EXERCISE
For the word "this", determine how many lines of the entries below contain it, and give only that number.

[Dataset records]
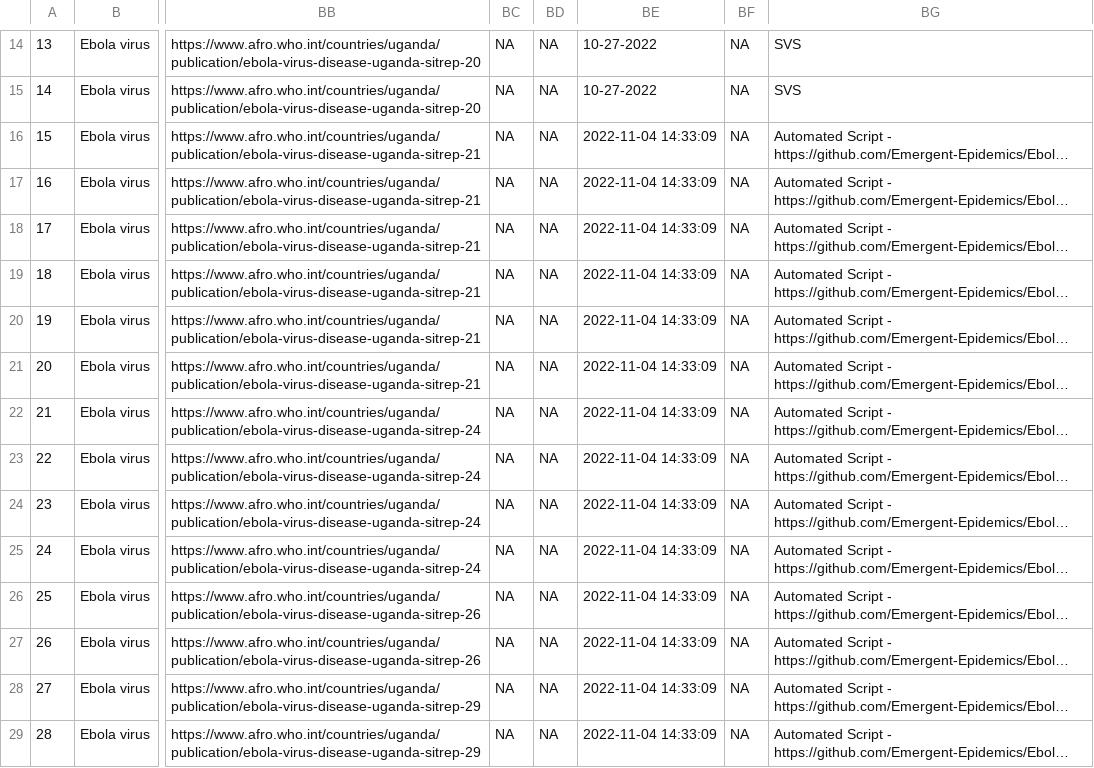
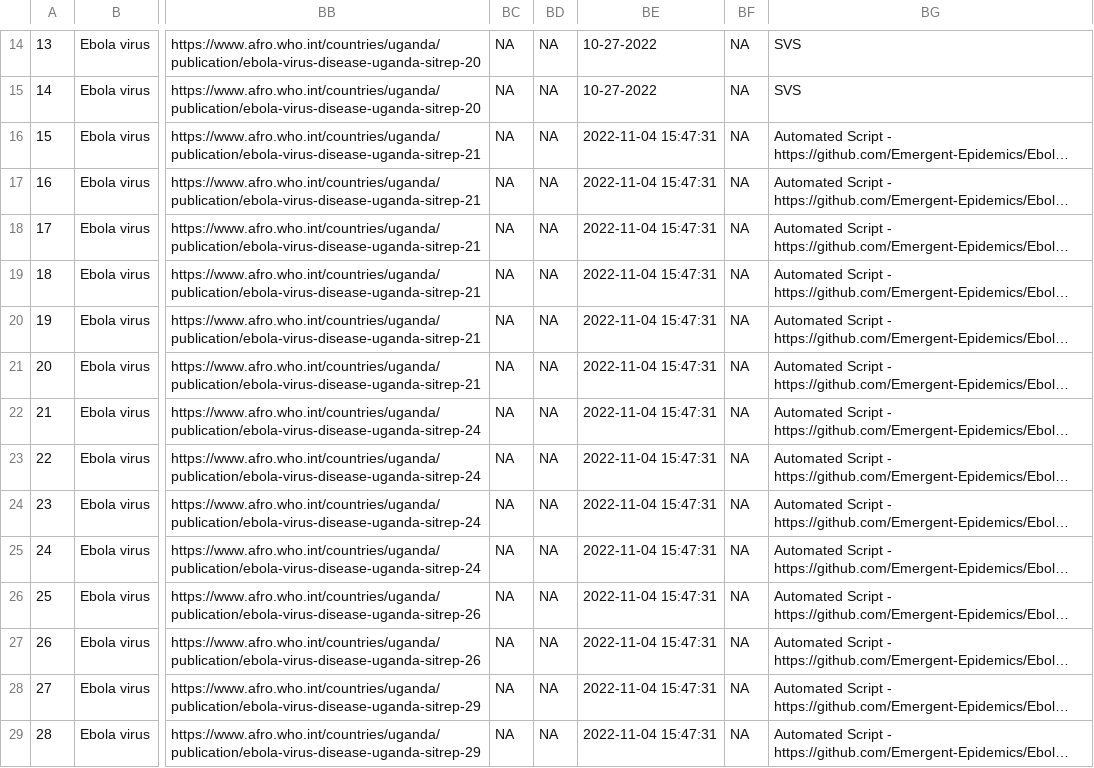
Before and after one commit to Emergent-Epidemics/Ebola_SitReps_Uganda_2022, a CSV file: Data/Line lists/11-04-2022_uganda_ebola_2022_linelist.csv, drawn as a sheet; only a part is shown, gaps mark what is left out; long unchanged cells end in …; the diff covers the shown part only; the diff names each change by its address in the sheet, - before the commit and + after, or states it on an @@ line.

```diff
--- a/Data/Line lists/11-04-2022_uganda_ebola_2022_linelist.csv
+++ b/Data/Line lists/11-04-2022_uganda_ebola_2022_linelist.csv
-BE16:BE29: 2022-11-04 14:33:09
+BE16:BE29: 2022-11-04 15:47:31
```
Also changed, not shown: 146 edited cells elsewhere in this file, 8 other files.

---

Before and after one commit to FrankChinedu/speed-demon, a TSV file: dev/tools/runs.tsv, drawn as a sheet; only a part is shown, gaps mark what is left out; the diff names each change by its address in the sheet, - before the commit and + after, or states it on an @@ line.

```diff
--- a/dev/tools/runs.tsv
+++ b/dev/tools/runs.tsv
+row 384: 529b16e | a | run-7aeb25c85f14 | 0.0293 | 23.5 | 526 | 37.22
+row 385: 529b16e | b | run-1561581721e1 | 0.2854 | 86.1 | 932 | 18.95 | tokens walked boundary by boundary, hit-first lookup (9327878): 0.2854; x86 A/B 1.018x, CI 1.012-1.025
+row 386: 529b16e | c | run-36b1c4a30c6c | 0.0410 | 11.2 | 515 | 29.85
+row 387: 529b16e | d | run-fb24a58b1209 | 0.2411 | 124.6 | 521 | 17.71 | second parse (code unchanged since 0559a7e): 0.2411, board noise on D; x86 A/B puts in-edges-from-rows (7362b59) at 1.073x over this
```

COMPLETED TASK
2